_Problem description_
Look through the material below and show every line with the word "height".

_Information shown_
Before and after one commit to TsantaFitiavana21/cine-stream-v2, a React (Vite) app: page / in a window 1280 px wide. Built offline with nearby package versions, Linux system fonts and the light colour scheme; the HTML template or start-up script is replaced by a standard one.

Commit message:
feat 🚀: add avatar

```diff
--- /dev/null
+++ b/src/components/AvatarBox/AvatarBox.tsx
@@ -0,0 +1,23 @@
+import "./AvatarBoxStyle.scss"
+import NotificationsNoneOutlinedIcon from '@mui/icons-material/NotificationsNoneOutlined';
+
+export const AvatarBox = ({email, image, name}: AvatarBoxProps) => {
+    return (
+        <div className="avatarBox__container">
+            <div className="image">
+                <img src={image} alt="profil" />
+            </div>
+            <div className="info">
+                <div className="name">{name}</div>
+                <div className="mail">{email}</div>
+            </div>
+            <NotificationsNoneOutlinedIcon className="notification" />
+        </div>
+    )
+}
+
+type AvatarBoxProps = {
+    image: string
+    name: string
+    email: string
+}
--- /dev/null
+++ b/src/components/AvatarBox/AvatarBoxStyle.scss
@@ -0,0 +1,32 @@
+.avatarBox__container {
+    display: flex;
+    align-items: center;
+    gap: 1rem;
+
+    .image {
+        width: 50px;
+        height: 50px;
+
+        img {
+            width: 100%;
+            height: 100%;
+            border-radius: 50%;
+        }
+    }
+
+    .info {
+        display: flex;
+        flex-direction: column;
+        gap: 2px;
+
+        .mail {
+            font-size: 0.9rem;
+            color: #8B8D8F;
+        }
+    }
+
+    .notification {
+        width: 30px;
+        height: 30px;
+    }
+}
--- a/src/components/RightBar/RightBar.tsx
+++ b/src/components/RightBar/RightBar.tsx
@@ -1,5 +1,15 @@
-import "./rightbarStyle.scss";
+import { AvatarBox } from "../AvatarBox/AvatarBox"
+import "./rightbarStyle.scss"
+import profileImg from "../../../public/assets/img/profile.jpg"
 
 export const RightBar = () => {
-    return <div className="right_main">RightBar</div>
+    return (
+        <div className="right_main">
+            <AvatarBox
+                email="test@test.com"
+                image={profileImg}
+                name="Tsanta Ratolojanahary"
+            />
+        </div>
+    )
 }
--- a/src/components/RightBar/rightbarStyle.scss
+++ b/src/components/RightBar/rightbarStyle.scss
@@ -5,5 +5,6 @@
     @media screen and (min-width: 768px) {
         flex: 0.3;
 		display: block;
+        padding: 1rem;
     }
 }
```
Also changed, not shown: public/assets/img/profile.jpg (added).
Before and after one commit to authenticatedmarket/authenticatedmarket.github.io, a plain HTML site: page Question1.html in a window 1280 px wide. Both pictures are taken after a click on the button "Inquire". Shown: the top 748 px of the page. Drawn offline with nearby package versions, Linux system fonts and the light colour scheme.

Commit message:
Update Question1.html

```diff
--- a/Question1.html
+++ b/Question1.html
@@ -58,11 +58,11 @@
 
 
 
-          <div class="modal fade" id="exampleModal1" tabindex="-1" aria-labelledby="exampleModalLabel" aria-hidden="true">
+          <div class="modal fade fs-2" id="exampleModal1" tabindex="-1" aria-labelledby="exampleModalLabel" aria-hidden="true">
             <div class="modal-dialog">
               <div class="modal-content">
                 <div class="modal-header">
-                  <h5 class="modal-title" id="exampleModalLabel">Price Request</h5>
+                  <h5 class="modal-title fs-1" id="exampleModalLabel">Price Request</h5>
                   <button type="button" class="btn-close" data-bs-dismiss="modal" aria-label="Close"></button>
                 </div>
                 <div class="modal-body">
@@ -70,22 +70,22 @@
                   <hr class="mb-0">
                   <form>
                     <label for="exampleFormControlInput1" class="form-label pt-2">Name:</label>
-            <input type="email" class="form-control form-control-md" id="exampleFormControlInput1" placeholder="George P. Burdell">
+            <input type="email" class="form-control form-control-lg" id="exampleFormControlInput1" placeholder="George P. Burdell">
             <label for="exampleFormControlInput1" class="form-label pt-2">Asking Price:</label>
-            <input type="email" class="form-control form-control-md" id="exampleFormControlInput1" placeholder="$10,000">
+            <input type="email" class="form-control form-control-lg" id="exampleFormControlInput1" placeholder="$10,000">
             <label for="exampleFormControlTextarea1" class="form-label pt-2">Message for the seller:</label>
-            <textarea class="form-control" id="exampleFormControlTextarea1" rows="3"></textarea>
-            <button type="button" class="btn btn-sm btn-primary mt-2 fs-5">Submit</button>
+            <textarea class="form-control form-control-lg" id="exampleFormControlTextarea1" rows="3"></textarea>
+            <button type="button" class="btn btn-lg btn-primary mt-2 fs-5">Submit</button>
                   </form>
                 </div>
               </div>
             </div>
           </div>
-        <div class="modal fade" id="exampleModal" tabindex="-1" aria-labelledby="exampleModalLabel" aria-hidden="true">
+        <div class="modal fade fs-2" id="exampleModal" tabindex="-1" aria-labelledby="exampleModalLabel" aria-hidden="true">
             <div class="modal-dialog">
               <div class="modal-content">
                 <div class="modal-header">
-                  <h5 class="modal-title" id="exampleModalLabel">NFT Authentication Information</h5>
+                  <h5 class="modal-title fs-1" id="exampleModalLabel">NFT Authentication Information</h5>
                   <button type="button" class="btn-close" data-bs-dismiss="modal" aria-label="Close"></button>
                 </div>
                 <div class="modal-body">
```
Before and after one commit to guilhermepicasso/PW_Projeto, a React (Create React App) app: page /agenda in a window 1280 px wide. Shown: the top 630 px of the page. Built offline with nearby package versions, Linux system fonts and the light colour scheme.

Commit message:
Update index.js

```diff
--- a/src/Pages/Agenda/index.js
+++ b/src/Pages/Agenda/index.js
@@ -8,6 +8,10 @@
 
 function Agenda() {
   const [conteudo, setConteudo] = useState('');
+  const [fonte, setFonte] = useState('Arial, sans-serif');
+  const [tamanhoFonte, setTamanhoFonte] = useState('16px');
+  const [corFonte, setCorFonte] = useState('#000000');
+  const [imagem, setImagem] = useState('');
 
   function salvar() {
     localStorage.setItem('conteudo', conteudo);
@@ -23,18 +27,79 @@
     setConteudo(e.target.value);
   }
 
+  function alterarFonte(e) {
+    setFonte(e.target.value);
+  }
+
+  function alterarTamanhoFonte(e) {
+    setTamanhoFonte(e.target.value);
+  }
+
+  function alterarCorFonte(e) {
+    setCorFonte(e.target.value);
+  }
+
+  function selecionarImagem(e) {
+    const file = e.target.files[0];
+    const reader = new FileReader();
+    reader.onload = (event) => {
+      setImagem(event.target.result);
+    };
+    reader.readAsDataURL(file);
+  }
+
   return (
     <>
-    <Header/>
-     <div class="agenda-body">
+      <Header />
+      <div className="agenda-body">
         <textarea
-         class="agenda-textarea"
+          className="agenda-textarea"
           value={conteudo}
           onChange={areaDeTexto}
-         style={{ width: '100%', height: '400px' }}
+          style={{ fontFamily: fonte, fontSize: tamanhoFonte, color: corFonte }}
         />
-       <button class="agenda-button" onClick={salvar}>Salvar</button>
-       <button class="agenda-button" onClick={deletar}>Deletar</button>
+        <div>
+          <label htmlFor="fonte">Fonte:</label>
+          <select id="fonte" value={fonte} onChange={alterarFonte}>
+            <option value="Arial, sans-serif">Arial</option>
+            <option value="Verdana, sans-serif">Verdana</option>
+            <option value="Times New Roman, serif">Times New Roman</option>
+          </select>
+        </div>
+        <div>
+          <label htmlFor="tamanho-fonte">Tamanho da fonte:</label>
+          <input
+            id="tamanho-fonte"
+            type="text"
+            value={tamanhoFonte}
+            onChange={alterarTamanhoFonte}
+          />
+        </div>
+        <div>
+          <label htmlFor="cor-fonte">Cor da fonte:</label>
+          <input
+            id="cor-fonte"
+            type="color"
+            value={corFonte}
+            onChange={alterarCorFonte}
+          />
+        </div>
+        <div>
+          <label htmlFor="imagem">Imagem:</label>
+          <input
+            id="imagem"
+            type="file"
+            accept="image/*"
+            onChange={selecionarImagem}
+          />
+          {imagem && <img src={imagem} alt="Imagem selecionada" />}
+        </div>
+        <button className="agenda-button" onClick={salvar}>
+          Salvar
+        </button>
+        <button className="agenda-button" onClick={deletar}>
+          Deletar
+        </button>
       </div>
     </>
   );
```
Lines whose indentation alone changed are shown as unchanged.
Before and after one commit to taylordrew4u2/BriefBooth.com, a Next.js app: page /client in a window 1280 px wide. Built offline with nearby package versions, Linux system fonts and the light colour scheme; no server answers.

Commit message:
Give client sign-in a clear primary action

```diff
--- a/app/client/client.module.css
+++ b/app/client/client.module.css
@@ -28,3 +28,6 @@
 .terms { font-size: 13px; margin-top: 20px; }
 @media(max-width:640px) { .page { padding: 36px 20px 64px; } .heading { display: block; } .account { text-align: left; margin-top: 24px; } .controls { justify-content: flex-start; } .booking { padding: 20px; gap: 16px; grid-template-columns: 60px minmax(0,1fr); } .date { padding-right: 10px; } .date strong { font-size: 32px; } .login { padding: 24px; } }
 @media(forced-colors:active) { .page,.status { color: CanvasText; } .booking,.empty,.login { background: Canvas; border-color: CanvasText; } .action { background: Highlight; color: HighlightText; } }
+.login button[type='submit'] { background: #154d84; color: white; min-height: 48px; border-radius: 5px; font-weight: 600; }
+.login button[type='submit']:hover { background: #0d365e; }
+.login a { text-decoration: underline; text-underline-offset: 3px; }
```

_Output below_
+        height: 50px;
+            height: 100%;
+        height: 30px;
-         style={{ width: '100%', height: '400px' }}
+.login button[type='submit'] { background: #154d84; color: white; min-height: 48px; border-radius: 5px; font-weight: 600; }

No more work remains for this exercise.